Modern Chinese Literature and Culture, vol. 24, no. 2 (Fall 2012), pp. 1-51
This essay explores the historical specificity of the “crowd” (qunzhong) as a psychological category in modern China by examining Zhu Qianzhi’s (1899-1972) against-the-grain reading of Gustave Le Bon’s classic study of crowd psychology in his 1921 theoretical treatise Philosophy of Revolution (Geming zhexue). It focuses on the ways in which Zhu’s philosophy of the “anti-intellectual crowd” partook in a global dissemination of the particular languages of irrationalism and vitalism that gained momentum around the turn of the twentieth century.

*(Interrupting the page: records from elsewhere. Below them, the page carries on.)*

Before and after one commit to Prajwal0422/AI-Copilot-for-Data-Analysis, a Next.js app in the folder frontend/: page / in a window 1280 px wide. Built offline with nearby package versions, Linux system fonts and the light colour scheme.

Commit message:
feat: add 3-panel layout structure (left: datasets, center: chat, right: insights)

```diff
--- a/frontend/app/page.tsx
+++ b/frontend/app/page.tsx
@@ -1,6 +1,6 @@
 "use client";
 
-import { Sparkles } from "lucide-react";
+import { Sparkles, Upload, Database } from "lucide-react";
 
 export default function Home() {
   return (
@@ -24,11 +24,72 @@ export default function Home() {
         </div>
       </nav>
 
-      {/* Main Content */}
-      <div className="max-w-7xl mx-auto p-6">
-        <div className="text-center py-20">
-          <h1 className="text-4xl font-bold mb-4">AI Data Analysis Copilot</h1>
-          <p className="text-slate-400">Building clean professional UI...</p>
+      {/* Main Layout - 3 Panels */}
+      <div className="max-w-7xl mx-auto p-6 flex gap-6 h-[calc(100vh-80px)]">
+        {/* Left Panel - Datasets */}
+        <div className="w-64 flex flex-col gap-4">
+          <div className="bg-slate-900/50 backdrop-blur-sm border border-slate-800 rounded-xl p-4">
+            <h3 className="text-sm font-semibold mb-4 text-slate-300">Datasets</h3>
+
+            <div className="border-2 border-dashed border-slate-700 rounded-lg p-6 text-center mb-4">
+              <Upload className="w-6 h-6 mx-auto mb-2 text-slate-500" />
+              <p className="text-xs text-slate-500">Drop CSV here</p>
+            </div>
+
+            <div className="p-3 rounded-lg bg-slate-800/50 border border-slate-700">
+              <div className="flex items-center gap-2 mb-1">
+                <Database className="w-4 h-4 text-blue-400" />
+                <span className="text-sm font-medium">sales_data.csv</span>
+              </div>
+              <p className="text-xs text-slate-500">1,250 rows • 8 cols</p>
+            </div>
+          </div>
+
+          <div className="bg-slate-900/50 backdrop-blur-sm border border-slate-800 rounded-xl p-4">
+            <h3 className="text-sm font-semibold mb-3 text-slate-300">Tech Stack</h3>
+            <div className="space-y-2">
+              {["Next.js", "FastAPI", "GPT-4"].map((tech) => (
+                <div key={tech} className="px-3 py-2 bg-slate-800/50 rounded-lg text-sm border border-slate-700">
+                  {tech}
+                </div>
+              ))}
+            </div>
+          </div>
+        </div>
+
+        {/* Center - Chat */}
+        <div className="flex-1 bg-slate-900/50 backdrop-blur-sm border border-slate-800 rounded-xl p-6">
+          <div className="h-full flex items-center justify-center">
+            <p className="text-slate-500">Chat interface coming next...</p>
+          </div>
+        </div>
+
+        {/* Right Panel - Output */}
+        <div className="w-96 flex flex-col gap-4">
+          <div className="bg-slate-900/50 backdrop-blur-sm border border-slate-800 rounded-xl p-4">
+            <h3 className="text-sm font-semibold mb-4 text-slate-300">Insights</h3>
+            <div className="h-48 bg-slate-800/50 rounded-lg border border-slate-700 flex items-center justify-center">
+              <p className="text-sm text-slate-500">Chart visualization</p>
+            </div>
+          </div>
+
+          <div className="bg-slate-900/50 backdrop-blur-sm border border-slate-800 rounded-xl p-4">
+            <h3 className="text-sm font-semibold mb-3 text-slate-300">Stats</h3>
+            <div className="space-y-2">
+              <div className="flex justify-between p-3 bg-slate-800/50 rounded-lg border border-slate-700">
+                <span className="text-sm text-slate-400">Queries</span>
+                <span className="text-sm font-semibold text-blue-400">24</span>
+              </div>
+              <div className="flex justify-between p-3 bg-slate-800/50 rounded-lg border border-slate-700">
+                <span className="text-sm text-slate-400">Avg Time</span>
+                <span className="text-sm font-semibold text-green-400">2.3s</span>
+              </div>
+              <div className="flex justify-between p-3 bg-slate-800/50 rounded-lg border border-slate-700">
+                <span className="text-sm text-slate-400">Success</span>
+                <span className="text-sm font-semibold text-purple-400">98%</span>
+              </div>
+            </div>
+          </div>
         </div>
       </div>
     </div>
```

Xiao examines how Zhu Qianzhi embraced a modernity of passionate rebellion by appropriating the psycho-physiological theorizing of emotion that emerged in Europe in the late nineteenth century and how he envisioned an instinctual form of collective emergence that violates the precarious distinction between awakening and being awakened in modern China. At the heart of Zhu’s vision are ideas of consciousness and unconsciousness, rationality and intuition, and manipulation and spontaneity through which his radical claims were articulated. This study is as much an attempt to recognize the political and intellectual overdetermination of the idea of the crowd as it is a preliminary effort to map out how representations of the crowd make visible the dialectical articulations of political reason and affective instincts in modern Chinese political imaginations